• _About this task_
Within the entries below, find the portion that opens with the line containing "Add treatment plans" and closes with the line containing "5 other files.". Retype that portion exactly and only.

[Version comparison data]
═══

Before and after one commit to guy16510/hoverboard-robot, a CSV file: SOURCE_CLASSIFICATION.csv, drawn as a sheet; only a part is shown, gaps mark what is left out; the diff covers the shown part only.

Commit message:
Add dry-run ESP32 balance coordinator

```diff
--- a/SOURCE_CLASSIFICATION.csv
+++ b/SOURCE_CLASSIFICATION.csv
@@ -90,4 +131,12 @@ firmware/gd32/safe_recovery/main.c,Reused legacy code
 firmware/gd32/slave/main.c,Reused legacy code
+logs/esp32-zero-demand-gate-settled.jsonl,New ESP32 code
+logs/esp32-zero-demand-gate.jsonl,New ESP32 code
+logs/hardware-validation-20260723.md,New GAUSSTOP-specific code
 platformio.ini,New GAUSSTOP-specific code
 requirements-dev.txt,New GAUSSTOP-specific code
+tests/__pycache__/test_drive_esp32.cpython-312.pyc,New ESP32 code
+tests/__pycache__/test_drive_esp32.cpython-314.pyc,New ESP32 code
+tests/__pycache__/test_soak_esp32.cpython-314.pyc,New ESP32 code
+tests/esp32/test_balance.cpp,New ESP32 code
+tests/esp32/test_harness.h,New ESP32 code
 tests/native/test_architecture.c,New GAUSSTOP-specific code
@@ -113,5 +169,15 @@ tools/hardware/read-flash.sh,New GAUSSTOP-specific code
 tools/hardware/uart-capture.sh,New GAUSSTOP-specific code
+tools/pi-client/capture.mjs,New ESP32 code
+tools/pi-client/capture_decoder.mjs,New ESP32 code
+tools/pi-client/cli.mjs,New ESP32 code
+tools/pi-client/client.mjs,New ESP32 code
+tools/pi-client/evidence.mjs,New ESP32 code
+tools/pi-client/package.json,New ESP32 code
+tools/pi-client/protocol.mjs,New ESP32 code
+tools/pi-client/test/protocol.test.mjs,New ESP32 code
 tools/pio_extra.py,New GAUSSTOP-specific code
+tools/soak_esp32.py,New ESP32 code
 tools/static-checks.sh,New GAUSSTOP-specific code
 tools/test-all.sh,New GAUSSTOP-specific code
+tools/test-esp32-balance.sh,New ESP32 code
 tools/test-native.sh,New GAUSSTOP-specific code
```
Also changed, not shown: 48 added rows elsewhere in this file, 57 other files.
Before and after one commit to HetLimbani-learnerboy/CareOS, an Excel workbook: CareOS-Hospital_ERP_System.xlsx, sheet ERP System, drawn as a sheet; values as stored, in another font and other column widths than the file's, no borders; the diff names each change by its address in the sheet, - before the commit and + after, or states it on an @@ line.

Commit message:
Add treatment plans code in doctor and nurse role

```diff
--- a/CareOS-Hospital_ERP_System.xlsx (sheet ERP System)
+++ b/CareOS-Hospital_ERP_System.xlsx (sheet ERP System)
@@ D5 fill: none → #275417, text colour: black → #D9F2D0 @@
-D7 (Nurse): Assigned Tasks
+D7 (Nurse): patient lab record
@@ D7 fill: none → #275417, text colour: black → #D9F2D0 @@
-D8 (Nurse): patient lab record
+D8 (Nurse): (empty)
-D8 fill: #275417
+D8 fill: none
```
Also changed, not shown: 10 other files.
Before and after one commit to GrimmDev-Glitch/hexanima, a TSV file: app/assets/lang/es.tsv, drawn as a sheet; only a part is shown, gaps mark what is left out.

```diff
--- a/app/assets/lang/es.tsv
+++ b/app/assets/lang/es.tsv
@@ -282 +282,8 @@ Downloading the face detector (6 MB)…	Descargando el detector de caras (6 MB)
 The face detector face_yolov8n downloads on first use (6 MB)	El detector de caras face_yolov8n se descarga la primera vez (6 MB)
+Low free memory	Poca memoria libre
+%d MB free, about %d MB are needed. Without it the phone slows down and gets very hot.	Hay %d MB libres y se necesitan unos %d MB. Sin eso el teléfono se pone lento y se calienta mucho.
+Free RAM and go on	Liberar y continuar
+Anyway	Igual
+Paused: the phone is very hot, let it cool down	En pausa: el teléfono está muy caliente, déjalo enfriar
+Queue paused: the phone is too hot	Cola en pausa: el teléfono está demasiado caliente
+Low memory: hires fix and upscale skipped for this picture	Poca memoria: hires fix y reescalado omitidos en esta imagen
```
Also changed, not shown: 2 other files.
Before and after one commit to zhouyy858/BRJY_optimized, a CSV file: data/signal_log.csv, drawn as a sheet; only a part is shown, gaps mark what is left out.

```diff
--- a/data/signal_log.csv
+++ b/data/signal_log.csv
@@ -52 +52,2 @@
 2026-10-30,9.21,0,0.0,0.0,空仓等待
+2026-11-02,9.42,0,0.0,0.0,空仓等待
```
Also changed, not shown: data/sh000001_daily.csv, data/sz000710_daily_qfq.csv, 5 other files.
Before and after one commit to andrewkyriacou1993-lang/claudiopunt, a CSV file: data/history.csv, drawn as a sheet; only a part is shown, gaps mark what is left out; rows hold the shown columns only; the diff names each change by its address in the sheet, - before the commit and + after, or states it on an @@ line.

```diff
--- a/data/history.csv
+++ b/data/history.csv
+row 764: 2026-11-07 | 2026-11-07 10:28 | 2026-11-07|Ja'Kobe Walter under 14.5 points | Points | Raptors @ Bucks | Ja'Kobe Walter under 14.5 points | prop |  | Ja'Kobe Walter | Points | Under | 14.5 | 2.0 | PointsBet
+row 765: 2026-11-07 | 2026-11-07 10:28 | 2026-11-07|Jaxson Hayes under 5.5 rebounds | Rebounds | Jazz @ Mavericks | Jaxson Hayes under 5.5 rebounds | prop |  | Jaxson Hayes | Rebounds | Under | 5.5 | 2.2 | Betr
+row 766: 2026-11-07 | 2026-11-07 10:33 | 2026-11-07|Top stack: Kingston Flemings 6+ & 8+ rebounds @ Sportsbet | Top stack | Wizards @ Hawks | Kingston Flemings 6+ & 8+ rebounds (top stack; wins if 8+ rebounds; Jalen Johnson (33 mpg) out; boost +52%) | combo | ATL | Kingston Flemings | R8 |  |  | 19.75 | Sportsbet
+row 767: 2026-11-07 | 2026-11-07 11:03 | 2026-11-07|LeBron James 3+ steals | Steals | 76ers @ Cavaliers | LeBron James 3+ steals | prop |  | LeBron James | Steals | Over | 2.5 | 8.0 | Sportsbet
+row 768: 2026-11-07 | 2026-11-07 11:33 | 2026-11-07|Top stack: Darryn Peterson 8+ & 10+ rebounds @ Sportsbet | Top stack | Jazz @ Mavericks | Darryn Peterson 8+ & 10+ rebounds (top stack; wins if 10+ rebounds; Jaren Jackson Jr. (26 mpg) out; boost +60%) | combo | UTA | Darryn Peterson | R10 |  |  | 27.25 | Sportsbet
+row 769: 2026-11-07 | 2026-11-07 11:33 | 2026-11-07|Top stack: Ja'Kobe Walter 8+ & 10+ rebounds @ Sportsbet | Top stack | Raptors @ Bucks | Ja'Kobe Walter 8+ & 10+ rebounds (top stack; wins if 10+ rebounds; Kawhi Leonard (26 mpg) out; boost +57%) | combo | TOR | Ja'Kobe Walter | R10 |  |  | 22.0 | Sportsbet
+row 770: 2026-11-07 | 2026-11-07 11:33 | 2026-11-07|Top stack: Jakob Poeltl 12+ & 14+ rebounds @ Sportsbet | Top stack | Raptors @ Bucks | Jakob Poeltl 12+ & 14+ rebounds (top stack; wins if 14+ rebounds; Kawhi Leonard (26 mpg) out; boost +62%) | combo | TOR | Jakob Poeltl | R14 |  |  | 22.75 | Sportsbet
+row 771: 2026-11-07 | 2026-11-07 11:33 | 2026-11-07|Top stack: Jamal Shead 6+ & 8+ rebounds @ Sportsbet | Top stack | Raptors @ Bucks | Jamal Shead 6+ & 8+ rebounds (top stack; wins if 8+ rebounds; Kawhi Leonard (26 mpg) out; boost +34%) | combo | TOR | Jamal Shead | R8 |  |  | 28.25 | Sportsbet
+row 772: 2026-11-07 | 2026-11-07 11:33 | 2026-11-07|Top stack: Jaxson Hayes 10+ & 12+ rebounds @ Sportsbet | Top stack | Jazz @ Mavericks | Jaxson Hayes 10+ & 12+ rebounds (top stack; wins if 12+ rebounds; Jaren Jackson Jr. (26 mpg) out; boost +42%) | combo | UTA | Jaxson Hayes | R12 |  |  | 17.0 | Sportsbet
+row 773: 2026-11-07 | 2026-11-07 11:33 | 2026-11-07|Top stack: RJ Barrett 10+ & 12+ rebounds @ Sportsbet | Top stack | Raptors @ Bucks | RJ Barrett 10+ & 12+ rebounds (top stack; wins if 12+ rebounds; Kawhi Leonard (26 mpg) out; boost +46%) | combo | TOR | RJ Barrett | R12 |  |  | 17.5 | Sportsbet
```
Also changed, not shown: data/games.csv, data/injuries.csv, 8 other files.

═══

• _Response_
Add treatment plans code in doctor and nurse role

```diff
--- a/CareOS-Hospital_ERP_System.xlsx (sheet ERP System)
+++ b/CareOS-Hospital_ERP_System.xlsx (sheet ERP System)
@@ D5 fill: none → #275417, text colour: black → #D9F2D0 @@
-D7 (Nurse): Assigned Tasks
+D7 (Nurse): patient lab record
@@ D7 fill: none → #275417, text colour: black → #D9F2D0 @@
-D8 (Nurse): patient lab record
+D8 (Nurse): (empty)
-D8 fill: #275417
+D8 fill: none
```
Also changed, not shown: 10 other files.
Before and after one commit to GrimmDev-Glitch/hexanima, a TSV file: app/assets/lang/es.tsv, drawn as a sheet; only a part is shown, gaps mark what is left out.

```diff
--- a/app/assets/lang/es.tsv
+++ b/app/assets/lang/es.tsv
@@ -282 +282,8 @@ Downloading the face detector (6 MB)…	Descargando el detector de caras (6 MB)
 The face detector face_yolov8n downloads on first use (6 MB)	El detector de caras face_yolov8n se descarga la primera vez (6 MB)
+Low free memory	Poca memoria libre
+%d MB free, about %d MB are needed. Without it the phone slows down and gets very hot.	Hay %d MB libres y se necesitan unos %d MB. Sin eso el teléfono se pone lento y se calienta mucho.
+Free RAM and go on	Liberar y continuar
+Anyway	Igual
+Paused: the phone is very hot, let it cool down	En pausa: el teléfono está muy caliente, déjalo enfriar
+Queue paused: the phone is too hot	Cola en pausa: el teléfono está demasiado caliente
+Low memory: hires fix and upscale skipped for this picture	Poca memoria: hires fix y reescalado omitidos en esta imagen
```
Also changed, not shown: 2 other files.
Before and after one commit to zhouyy858/BRJY_optimized, a CSV file: data/signal_log.csv, drawn as a sheet; only a part is shown, gaps mark what is left out.

```diff
--- a/data/signal_log.csv
+++ b/data/signal_log.csv
@@ -52 +52,2 @@
 2026-10-30,9.21,0,0.0,0.0,空仓等待
+2026-11-02,9.42,0,0.0,0.0,空仓等待
```
Also changed, not shown: data/sh000001_daily.csv, data/sz000710_daily_qfq.csv, 5 other files.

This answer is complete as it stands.